To search specifically for more than one word, put the search term in quotation marks. For example, “workers compensation”. This will limit your search to that combination of words.

To search for a combination of terms, use quotations and the & symbol. For example, “hurricane” & “loss”.

Login Register Subscribe

Insurer gains partial win involving Facebook IPO dispute

Insurer gains partial win involving Facebook IPO dispute

A Chubb Ltd. unit has won a partial victory in litigation against the Beazley Group P.L.C. over Facebook Inc.'s 2012 botched initial public offering, with a federal court ruling it is not obligated to indemnify Nasdaq under the professional services exclusion in its directors & officers' liability policy.

But in his ruling Tuesday in Beazley Insurance Co. Inc. v. Ace American Insurance Co. et al., Judge Jed Rakoff, of U.S. District Court in New York, also ruled the issue of how much Beazley is entitled to reimbursement of defense courts must still proceed to trial.

In 2015, in a first for a U.S. stock exchange, Nasdaq agreed to pay $26.5 million to settle a class action lawsuit in its bungling of Facebook's $16 billion initial public offering.

According to Judge Rakoff's ruling, during the relevant time period, Nasdaq maintained both errors and omissions and directors and officers liability policies.

American International Group Inc. unit Chartis Specialty Insurance Co., which is not a party to the litigation, was Nasdaq's primary E&O liability insurer at the relevant time, with a $15 million limit of liability, while Beazley was Nasdaq's first-layer excess E&O insurer, with a $15 million limit of liability.

Ace was Nasdaq's primary D&O liability insurer, with a $15 million liability limit, while AIG unit Illinois National Insurance Co. was the first layer excess insurer, with a $15 million limit of liability.

After receiving notice of litigation, Chartis issued a reservation of rights letter and agreed to advance defense costs to Nasdaq under its E&O policy, as did Beazley under its E&O policy, according to the ruling.

Ace, however denied coverage under the professional services exclusion in its policy.
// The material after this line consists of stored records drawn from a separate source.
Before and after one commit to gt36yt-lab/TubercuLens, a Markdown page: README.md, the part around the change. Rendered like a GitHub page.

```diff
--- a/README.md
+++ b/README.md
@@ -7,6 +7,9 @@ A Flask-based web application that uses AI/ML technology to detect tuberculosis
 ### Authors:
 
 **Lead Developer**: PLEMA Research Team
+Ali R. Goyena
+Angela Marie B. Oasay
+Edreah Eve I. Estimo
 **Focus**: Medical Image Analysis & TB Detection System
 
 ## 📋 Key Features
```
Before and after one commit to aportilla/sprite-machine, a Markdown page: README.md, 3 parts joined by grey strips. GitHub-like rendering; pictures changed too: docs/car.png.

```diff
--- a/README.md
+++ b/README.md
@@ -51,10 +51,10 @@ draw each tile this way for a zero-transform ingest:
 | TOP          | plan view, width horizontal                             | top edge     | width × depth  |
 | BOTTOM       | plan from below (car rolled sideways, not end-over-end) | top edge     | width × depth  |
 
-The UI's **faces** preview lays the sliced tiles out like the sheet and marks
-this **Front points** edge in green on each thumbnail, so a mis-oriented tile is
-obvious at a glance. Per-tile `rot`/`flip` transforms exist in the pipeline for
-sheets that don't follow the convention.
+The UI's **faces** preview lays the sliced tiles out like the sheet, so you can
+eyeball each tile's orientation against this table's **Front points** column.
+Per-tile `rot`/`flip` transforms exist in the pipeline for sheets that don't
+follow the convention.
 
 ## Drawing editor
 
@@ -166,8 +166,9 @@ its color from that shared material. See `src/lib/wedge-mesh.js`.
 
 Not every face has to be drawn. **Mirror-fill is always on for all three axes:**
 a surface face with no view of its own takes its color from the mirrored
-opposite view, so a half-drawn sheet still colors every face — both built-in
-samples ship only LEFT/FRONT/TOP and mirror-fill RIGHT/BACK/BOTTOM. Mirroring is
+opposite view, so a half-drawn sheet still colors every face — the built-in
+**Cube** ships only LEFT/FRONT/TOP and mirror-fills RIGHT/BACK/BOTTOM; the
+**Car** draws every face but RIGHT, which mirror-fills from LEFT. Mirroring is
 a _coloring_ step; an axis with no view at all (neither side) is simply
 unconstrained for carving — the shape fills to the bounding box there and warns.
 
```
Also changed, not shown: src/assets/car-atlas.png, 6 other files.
After Nasdaq settled the case, Beazley agreed to contribute its full $15 million limit of liability toward the settlement, according to the ruling.

Subsequently, there was litigation between Ace and Beazley on the issue of Ace's professional services exclusion and whether Ace must contribute to Beazley's defense costs under its D&O policy.

Judge Rakoff held in Tuesday's ruling that the professional services exclusion “unambiguously applies.” However, he affirmed an Oct. 21, 2015 order and Dec. 20, 2015, opinion by his court, that Ace breached its duty to advance defense costs to Nasdaq, with Beazley serving as Nasdaq's “assignee.”

Beazley and Ace are directed to contact the judge's chambers no later than Friday about a trial date on the issue of how much Beazley may be entitled to in unreimbursed attorneys fees and costs, Judge Rakoff said.

Read Next

  • Facebook user not happy with birthday text reminders

    Talk about unfriending: Facebook Inc. wants to dismiss a potential class action lawsuit alleging the Menlo Park, California-based social media giant sent unsolicited text messages to users containing birthday announcements in violation of the Telephone Consumer Protection Act, which aims to guard against mass telemarketing and spam.